White House aide Stephen Miller, in a combative television appearance, described the book as “nothing but a pile of trash through and through.” CIA Director Mike Pompeo, who said Trump was “completely fit” to lead the country, told a broadcast interviewer that he paused before answering because it was such “a ludicrous question.”
“These are from people who just have not accepted the fact that President Trump is the United States president and I’m sorry for them and that,” Pompeo told “Fox News Sunday.” He gives Trump his regular intelligence briefings.
At issue is Michael Wolff’s “Fire and Fury: Inside the Trump White House,” which portrays the 45th president as a leader who doesn’t understand the weight of his office and whose competence is questioned by aides.
“The portrayal of the president in the book is so contrary to reality, to the experience of those who work with him,” Miller said
Miller also criticized Trump’s former chief strategist Steve Bannon, who is quoted at length by Wolff, saying it was “tragic and unfortunate” that Bannon “would make these grotesque comments so out of touch with reality and obviously so vindictive.”
Miller’s interview on CNN’s “State of the Union” quickly grew heated, with Miller criticizing CNN’s coverage and moderator Jake Tapper pressing Miller to answer his questions.
Tapper abruptly ended the interview, saying: “I think I’ve wasted enough of my viewer’s time.”
Soon after, Trump tweeted: “Jake Tapper of Fake News CNN just got destroyed in his interview with Stephen Miller of the Trump Administration. Watch the hatred and unfairness of this CNN flunky!”
Trump took to Twitter on Saturday to defend his fitness for office, insisting he is “like, really smart” and, indeed, a “very stable genius.” He pressed the case again on Sunday as he prepared to depart Camp David for the White House.
“I’ve had to put up with the Fake News from the first day I announced that I would be running for President. Now I have to put up with a Fake Book, written by a totally discredited author,” he tweeted.
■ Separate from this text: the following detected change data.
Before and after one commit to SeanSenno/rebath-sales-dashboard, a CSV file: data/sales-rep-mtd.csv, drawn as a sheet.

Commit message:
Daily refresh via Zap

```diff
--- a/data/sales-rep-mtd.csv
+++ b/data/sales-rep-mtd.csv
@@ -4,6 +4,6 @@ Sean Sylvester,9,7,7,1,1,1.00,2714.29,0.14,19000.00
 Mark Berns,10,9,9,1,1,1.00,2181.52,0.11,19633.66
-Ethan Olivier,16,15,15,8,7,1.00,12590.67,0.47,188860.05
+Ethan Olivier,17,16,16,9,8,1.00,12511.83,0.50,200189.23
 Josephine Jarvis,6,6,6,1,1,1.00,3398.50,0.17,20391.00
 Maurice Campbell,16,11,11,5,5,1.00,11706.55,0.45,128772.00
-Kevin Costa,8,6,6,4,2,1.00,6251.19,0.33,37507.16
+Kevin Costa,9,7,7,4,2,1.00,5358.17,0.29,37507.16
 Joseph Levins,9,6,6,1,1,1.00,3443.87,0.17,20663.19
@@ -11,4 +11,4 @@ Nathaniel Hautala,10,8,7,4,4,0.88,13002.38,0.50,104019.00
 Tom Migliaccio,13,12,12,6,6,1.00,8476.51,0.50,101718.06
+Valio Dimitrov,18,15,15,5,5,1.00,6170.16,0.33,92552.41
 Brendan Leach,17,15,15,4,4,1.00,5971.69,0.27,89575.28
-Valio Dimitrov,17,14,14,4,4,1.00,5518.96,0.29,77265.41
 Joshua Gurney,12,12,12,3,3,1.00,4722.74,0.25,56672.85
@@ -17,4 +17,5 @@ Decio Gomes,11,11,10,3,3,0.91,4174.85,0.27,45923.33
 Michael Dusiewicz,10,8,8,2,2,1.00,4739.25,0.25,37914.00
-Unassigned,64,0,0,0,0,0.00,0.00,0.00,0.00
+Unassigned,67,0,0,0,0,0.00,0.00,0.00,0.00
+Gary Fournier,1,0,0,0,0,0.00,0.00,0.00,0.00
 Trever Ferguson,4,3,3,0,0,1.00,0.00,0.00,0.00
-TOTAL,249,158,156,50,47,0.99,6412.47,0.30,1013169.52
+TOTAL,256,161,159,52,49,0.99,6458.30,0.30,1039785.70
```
Wolff’s book draws a derogatory portrait of Trump as an undisciplined man-child who didn’t actually want to win the White House and who spends his evenings eating cheeseburgers in bed, watching television and talking on the telephone to old friends.
The book also quotes Bannon and other prominent advisers as questioning the president’s competence.
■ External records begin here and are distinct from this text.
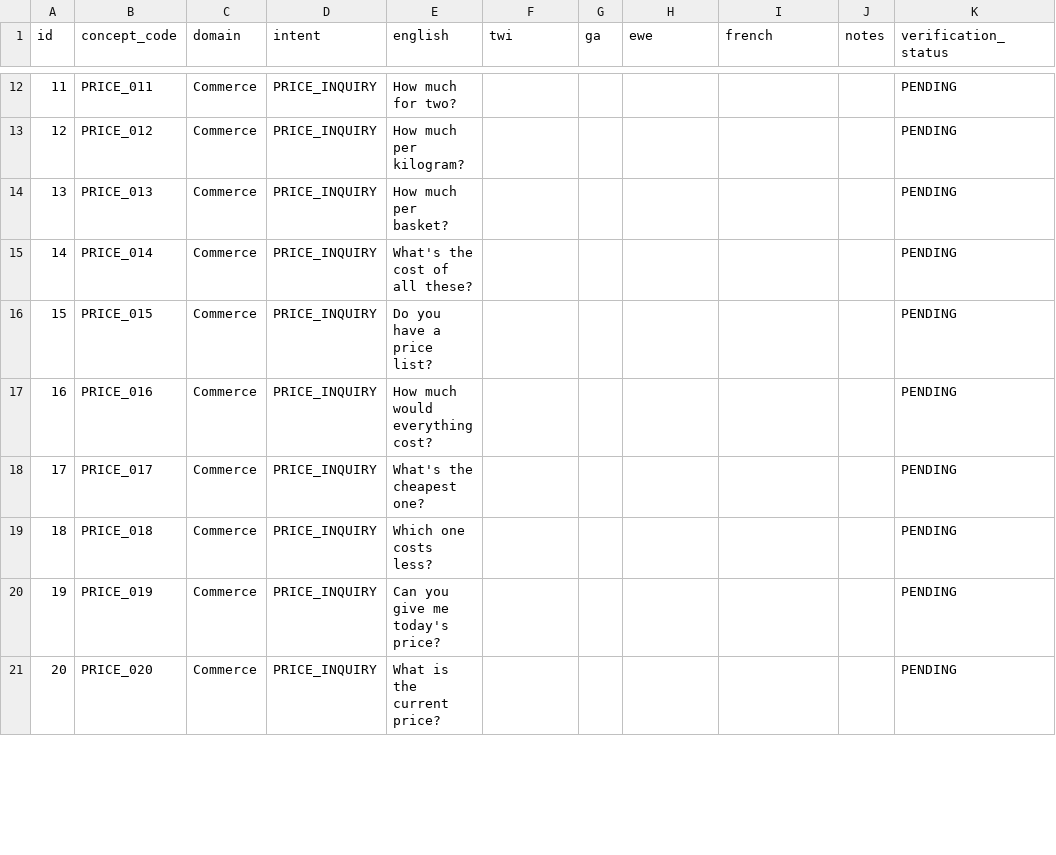
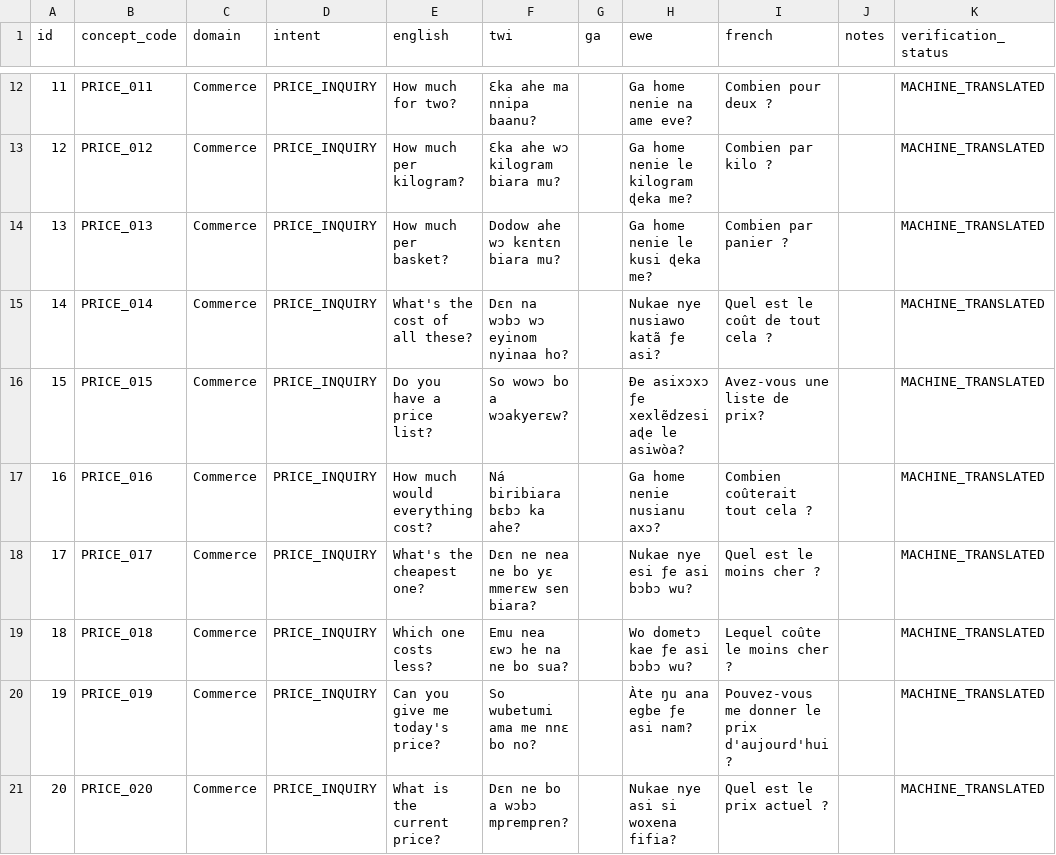
Before and after one commit to joenash156/duoconvo, a CSV file: ai-engine/vector-db/metadata.csv, drawn as a sheet; only a part is shown, gaps mark what is left out; the diff covers the shown part only.

```diff
--- a/ai-engine/vector-db/metadata.csv
+++ b/ai-engine/vector-db/metadata.csv
@@ -12,10 +12,10 @@ id,concept_code,domain,intent,english,twi,ga,ewe,french,notes,verification_statu
-11,PRICE_011,Commerce,PRICE_INQUIRY,How much for two?,,,,,,PENDING
-12,PRICE_012,Commerce,PRICE_INQUIRY,How much per kilogram?,,,,,,PENDING
-13,PRICE_013,Commerce,PRICE_INQUIRY,How much per basket?,,,,,,PENDING
-14,PRICE_014,Commerce,PRICE_INQUIRY,What's the cost of all these?,,,,,,PENDING
-15,PRICE_015,Commerce,PRICE_INQUIRY,Do you have a price list?,,,,,,PENDING
-16,PRICE_016,Commerce,PRICE_INQUIRY,How much would everything cost?,,,,,,PENDING
-17,PRICE_017,Commerce,PRICE_INQUIRY,What's the cheapest one?,,,,,,PENDING
-18,PRICE_018,Commerce,PRICE_INQUIRY,Which one costs less?,,,,,,PENDING
-19,PRICE_019,Commerce,PRICE_INQUIRY,Can you give me today's price?,,,,,,PENDING
-20,PRICE_020,Commerce,PRICE_INQUIRY,What is the current price?,,,,,,PENDING
+11,PRICE_011,Commerce,PRICE_INQUIRY,How much for two?,Ɛka ahe ma nnipa baanu?,,Ga home nenie na ame eve?,Combien pour deux ?,,MACHINE_TRANSLATED
+12,PRICE_012,Commerce,PRICE_INQUIRY,How much per kilogram?,Ɛka ahe wɔ kilogram biara mu?,,Ga home nenie le kilogram ɖeka me?,Combien par kilo ?,,MACHINE_TRANSLATED
+13,PRICE_013,Commerce,PRICE_INQUIRY,How much per basket?,Dodow ahe wɔ kɛntɛn biara mu?,,Ga home nenie le kusi ɖeka me?,Combien par panier ?,,MACHINE_TRANSLATED
+14,PRICE_014,Commerce,PRICE_INQUIRY,What's the cost of all these?,Dɛn na wɔbɔ wɔ eyinom nyinaa ho?,,Nukae nye nusiawo katã ƒe asi?,Quel est le coût de tout cela ?,,MACHINE_TRANSLATED
+15,PRICE_015,Commerce,PRICE_INQUIRY,Do you have a price list?,So wowɔ bo a wɔakyerɛw?,,Ðe asixɔxɔ ƒe xexlẽdzesi aɖe le asiwòa?,Avez-vous une liste de prix?,,MACHINE_TRANSLATED
+16,PRICE_016,Commerce,PRICE_INQUIRY,How much would everything cost?,Ná biribiara bɛbɔ ka ahe?,,Ga home nenie nusianu axɔ?,Combien coûterait tout cela ?,,MACHINE_TRANSLATED
+17,PRICE_017,Commerce,PRICE_INQUIRY,What's the cheapest one?,Dɛn ne nea ne bo yɛ mmerɛw sen biara?,,Nukae nye esi ƒe asi bɔbɔ wu?,Quel est le moins cher ?,,MACHINE_TRANSLATED
+18,PRICE_018,Commerce,PRICE_INQUIRY,Which one costs less?,Emu nea ɛwɔ he na ne bo sua?,,Wo dometɔ kae ƒe asi bɔbɔ wu?,Lequel coûte le moins cher ?,,MACHINE_TRANSLATED
+19,PRICE_019,Commerce,PRICE_INQUIRY,Can you give me today's price?,So wubetumi ama me nnɛ bo no?,,Àte ŋu ana egbe ƒe asi nam?,Pouvez-vous me donner le prix d'aujourd'hui ?,,MACHINE_TRANSLATED
+20,PRICE_020,Commerce,PRICE_INQUIRY,What is the current price?,Dɛn ne bo a wɔbɔ mprempren?,,Nukae nye asi si woxena fifia?,Quel est le prix actuel ?,,MACHINE_TRANSLATED
```
Also changed, not shown: 120 edited cells elsewhere in this file, datasets/curated/multilingual_phrases.csv, 40 other files.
Chatter about Trump’s mental fitness for office has intensified in recent months on cable news shows and among Democrats in Congress.
White House spokeswoman Sarah Huckabee Sanders this past week called such suggestions “disgraceful and laughable.”
“If he was unfit, he probably wouldn’t be sitting there and wouldn’t have defeated the most qualified group of candidates the Republican Party has ever seen,” she said, calling him “an incredibly strong and good leader.”